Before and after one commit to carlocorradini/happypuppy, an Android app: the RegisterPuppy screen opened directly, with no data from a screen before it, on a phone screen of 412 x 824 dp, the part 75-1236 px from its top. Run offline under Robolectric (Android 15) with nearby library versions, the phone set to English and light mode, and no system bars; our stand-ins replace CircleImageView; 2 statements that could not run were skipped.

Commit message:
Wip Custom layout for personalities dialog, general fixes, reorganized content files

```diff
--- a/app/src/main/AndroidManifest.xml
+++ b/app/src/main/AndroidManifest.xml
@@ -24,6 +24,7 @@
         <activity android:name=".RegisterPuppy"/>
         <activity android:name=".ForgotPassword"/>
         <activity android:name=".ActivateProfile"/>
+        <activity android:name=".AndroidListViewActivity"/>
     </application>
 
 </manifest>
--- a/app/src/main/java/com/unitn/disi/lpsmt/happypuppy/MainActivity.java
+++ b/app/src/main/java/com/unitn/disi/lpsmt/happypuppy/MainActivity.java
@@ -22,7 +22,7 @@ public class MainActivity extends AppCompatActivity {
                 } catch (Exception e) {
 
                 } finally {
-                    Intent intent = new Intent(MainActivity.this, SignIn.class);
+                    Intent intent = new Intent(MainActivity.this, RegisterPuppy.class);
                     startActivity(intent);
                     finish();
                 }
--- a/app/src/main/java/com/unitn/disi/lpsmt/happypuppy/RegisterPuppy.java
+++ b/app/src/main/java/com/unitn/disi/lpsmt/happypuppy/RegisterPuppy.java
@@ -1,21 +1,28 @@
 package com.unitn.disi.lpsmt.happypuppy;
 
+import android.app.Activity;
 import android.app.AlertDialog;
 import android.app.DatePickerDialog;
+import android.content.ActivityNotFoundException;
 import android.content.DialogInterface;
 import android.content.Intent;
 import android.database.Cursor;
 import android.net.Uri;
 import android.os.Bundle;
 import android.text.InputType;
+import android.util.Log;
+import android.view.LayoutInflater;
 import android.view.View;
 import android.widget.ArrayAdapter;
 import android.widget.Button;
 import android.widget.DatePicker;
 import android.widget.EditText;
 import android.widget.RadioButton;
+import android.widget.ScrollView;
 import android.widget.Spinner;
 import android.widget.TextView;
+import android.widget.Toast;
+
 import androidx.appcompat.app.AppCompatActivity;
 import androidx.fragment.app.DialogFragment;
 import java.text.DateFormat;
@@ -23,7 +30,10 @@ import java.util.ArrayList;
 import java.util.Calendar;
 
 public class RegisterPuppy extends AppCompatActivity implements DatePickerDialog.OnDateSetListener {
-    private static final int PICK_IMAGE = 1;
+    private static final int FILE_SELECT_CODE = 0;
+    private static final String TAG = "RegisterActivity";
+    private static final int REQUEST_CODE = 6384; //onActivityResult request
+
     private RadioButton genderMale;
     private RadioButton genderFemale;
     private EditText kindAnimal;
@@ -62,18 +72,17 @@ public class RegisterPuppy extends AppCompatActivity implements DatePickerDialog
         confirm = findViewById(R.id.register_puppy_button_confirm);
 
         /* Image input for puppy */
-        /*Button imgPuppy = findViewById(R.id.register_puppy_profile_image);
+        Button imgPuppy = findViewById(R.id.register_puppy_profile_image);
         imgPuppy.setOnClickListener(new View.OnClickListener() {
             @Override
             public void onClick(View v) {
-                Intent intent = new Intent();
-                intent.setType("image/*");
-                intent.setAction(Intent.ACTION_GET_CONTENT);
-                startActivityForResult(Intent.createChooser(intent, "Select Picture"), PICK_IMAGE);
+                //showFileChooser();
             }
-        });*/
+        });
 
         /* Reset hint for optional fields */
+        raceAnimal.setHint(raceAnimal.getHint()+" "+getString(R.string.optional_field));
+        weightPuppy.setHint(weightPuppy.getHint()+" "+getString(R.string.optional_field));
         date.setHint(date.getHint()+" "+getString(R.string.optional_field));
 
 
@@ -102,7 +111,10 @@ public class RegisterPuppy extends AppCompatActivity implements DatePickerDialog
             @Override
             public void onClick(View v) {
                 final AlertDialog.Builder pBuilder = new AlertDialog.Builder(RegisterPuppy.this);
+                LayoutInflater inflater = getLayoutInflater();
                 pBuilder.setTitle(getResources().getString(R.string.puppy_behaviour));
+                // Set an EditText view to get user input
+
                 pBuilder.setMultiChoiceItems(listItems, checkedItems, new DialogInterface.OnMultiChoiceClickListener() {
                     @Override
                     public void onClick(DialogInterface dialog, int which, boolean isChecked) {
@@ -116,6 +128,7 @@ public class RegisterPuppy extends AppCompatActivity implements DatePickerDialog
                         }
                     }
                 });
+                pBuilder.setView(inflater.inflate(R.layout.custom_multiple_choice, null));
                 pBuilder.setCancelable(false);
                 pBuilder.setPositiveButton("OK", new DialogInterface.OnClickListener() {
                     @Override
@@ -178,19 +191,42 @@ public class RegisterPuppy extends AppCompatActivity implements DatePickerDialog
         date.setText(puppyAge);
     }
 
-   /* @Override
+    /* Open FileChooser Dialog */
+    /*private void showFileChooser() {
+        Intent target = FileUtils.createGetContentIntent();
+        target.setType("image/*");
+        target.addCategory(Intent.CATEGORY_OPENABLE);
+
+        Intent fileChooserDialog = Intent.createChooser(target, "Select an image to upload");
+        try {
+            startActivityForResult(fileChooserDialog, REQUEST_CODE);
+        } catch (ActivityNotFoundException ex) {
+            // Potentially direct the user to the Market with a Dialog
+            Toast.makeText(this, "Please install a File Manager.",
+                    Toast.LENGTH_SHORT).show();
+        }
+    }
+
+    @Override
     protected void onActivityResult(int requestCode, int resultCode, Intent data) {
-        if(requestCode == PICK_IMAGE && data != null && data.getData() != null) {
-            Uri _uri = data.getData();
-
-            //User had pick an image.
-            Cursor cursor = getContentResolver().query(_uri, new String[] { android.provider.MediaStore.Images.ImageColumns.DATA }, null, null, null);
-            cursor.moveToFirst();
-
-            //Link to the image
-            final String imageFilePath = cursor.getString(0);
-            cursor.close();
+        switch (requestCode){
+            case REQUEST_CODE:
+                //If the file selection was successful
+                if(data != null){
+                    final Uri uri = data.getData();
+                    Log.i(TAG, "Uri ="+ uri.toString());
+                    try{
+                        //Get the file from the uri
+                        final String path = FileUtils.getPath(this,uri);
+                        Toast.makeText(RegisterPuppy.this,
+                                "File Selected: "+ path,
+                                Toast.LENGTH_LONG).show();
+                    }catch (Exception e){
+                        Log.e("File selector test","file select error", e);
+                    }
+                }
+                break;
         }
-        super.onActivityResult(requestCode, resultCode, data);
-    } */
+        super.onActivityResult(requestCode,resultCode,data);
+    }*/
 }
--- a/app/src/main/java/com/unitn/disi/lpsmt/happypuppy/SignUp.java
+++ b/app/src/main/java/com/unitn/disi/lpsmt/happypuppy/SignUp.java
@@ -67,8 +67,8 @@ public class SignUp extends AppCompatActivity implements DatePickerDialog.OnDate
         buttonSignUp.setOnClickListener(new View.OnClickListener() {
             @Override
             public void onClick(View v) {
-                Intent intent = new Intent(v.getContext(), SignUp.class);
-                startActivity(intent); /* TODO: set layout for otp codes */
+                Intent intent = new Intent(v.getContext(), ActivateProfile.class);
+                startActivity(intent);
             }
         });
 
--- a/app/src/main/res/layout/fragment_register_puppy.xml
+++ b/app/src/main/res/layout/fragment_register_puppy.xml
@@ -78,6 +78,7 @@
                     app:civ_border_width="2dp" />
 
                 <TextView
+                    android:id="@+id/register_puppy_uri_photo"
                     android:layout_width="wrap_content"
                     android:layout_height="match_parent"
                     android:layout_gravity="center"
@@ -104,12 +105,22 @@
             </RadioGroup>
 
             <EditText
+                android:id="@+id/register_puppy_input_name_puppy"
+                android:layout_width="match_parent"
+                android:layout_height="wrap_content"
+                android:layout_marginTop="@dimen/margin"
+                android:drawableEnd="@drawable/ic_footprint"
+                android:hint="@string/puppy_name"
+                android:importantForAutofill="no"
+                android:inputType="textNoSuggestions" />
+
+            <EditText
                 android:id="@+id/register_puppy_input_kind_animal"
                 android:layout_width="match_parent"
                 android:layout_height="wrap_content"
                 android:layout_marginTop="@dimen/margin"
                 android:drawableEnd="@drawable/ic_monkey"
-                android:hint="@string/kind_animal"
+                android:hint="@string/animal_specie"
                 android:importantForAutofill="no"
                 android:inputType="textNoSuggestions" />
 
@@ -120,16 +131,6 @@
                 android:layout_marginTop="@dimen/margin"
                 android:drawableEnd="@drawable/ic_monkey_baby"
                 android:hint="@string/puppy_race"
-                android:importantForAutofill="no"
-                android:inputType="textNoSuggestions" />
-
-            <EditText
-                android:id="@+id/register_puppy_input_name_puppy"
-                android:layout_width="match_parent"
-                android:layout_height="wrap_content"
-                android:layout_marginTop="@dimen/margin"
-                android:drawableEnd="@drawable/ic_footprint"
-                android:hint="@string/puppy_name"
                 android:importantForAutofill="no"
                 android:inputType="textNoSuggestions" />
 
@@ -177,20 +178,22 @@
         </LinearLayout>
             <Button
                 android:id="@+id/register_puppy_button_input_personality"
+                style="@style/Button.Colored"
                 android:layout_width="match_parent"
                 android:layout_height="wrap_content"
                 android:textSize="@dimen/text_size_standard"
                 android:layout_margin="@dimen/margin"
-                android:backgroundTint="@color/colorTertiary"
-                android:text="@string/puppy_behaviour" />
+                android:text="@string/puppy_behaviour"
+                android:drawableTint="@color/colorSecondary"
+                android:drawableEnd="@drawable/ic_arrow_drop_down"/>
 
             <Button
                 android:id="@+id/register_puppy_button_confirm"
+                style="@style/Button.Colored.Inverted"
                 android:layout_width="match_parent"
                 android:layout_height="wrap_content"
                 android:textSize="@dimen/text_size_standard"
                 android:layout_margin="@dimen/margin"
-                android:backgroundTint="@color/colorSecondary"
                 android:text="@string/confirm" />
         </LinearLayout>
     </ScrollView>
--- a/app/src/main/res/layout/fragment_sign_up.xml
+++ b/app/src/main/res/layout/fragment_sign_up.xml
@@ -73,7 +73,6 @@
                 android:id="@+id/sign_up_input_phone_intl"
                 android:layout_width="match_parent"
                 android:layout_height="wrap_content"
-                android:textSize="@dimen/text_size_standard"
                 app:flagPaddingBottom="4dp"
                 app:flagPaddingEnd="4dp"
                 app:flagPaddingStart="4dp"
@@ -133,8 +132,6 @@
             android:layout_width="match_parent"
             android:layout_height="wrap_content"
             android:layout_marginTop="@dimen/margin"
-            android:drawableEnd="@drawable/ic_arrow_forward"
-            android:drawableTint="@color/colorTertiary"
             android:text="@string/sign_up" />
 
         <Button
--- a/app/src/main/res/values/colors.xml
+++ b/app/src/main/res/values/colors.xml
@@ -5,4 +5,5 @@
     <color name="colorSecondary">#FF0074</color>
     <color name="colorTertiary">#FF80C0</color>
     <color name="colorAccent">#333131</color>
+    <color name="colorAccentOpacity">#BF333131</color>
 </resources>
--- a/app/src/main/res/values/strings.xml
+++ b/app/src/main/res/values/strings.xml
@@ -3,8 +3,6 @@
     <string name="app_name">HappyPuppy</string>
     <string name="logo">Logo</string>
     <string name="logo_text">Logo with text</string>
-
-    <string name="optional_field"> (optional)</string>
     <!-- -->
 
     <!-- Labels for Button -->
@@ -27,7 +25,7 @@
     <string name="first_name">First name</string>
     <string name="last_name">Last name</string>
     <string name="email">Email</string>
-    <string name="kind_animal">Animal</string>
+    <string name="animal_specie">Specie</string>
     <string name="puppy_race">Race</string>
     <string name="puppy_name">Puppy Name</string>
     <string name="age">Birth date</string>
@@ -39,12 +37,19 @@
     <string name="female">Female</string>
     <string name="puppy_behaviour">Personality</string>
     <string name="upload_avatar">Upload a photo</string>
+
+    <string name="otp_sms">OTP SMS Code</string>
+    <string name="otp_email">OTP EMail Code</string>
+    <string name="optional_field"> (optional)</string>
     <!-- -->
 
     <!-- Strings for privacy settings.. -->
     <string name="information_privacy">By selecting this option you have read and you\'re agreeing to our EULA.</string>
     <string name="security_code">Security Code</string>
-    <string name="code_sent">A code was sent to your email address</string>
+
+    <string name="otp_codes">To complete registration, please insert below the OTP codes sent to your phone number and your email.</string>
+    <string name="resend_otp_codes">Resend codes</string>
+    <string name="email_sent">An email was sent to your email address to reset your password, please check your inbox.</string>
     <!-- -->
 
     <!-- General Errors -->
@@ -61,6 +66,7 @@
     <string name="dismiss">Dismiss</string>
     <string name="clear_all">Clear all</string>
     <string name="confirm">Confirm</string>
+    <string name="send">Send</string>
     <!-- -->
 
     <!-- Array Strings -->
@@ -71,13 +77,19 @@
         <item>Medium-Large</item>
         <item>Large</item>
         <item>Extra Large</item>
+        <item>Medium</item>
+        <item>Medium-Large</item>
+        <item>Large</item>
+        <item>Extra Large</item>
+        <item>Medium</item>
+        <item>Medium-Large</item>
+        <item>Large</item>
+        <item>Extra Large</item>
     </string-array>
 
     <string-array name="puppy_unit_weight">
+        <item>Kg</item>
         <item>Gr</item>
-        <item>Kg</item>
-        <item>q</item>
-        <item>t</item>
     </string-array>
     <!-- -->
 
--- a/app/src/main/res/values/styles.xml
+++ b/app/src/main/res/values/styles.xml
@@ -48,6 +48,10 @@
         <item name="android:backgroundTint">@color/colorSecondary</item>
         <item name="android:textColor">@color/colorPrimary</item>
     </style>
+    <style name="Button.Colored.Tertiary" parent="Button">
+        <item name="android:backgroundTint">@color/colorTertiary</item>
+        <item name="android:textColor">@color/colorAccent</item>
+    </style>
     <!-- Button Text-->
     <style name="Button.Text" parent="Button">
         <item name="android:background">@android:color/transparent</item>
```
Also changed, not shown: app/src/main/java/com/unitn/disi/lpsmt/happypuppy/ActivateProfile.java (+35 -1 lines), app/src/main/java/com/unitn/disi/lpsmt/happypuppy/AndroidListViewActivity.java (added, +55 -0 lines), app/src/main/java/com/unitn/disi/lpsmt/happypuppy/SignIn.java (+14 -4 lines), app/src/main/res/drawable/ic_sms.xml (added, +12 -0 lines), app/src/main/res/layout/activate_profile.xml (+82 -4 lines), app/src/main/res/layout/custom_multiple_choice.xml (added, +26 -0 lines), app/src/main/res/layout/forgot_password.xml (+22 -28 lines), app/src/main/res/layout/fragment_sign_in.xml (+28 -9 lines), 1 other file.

=====

Which lines above include "dimen"? Show each of them by copying it.

Written answer ->
+                android:layout_marginTop="@dimen/margin"
                 android:layout_marginTop="@dimen/margin"
                 android:layout_marginTop="@dimen/margin"
-                android:layout_marginTop="@dimen/margin"
                 android:textSize="@dimen/text_size_standard"
                 android:layout_margin="@dimen/margin"
                 android:textSize="@dimen/text_size_standard"
                 android:layout_margin="@dimen/margin"
-                android:textSize="@dimen/text_size_standard"
             android:layout_marginTop="@dimen/margin"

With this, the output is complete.